Songwriting can sometimes start with an idea that hits faster than he can reach for a recorder. Instead he flips on his Gibson inspiration cable, and works the idea out while his computer is booting up. This clever cable catches the direct signal of his guitar’s pickup and transfers it to an SD card. After that, he just pops out the card and copies it to his SONAR X3 Producer Continue reading Studio Makeover Month: The Ghostwriter Studio Setup

SONAR for Songwriters – By Craig Anderton

by Craig Anderton

Ask songwriters about writing on a computer, and many of them will tell you it’s a creativity killer—as they reach for an acoustic guitar or piano to get their ideas down. But it doesn’t have to be that way. Although DAWs are thought of traditionally as being all about recording, editing, and mixing, for reasons we’ll cover here I’d rather boot up Sonar for songwriting as well.

Approaches to songwriting vary considerably, from those who strum some chords on a guitar for ideas, to those who start with beats, to those who seem to draw inspiration out of nowhere, and want to record what they hear quickly—before the inspiration fades. As a result, this article isn’t about what you should do to write songs, but rather, describes some particular Sonar tools in depth—some (or all) of which might be very helpful if you’re into songwriting.

Although songwriting styles are very personal, I think we can nonetheless agree on a few general points: While songwriting, you want your tools to stay out of the way and be transparent. You want a smooth-flowing, efficient, simple process; songwriting isn’t about endlessly tweaking a synth bass patch, but about coming up with a great bass part—thanks to the fluid nature of digital recording, just about anything can be replaced or refined at a later date. You want an environment that can simplify turning your abstract ideas into something tangible, while losing as little as possible in the translation. So, let’s look at some Sonar techniques that can help you accomplish that goal.

THE MIDI QUICK START

Normally you need to arm a MIDI track before you can record on it, but it’s possible to defeat this so that recording starts on any selected MIDI track as soon as you click on the transport’s Record button. I realize the default setting is there to prevent accidental overwriting of MIDI tracks, but personally, I find not having to arm a track liberating—it saves time and makes the recording process flow faster. To do this:
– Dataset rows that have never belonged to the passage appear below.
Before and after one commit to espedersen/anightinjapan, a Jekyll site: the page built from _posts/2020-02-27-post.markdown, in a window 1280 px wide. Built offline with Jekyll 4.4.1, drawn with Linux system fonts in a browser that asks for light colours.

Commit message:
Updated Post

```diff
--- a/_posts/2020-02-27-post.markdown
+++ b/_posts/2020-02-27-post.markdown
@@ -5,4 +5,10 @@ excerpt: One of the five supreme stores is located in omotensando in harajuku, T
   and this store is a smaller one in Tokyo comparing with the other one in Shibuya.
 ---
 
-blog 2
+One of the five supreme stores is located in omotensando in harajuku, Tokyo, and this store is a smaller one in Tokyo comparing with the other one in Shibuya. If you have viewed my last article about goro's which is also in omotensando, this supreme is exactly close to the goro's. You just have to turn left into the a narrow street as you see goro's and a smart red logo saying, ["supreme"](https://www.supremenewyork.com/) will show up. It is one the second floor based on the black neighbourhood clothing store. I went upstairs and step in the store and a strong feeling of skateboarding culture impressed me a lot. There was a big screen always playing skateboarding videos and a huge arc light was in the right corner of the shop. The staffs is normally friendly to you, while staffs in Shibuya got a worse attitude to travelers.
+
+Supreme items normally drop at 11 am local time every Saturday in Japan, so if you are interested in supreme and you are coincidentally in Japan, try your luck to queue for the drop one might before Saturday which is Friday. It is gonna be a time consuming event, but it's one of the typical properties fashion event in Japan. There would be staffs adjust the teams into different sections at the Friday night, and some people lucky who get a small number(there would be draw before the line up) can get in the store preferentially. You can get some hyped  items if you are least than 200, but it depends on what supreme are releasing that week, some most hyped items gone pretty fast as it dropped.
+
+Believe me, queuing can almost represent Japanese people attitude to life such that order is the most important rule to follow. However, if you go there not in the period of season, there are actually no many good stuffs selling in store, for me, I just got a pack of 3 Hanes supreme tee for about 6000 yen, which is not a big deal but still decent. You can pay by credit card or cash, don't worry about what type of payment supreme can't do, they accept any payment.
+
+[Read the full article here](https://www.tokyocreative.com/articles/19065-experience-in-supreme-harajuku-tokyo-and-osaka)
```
  1. Go Edit > Preferences > MIDI > Playback and Recording.
  2. Check the box for “Allow MIDI Recording without an Armed Track” (the 1st box under Record).
  3. Click Apply then OK to close preferences.

It’s possible to record MIDI tracks without having to arm them first, which can be a real time-saver over the course of a song.

 

TEMPLATE FILES Continue reading SONAR for Songwriters – By Craig Anderton

First Time DAW Users: Frequently Asked Questions about MIDI

MIDI, or Musical Instrument Digital Interface, is a language by which computers, virtual instruments, and hardware samplers/synthesizers can communicate. It’s a way to give instructions to music production software like SONAR X3 to play, control, and program your own tunes. Even touchscreen tablets have the ability to generate and accept MIDI information. MIDI is a great way to work with music and has powerful capabilities that appeal to users of all levels. There are a lot of unfamiliar terms and concepts in the MIDI world so let’s take a look at a few questions that I typically hear from first time users.

1. What is MIDI, can I hear it?

MIDI by itself is data and is inconceivable to the human ear. It is a universally accepted standard for communicating information about a musical performance. It encompasses both hardware and software components, and though it could be used for sending information about many other things, such as the control of lighting in a theater, or even to control your coffee maker, Continue reading First Time DAW Users: Frequently Asked Questions about MIDI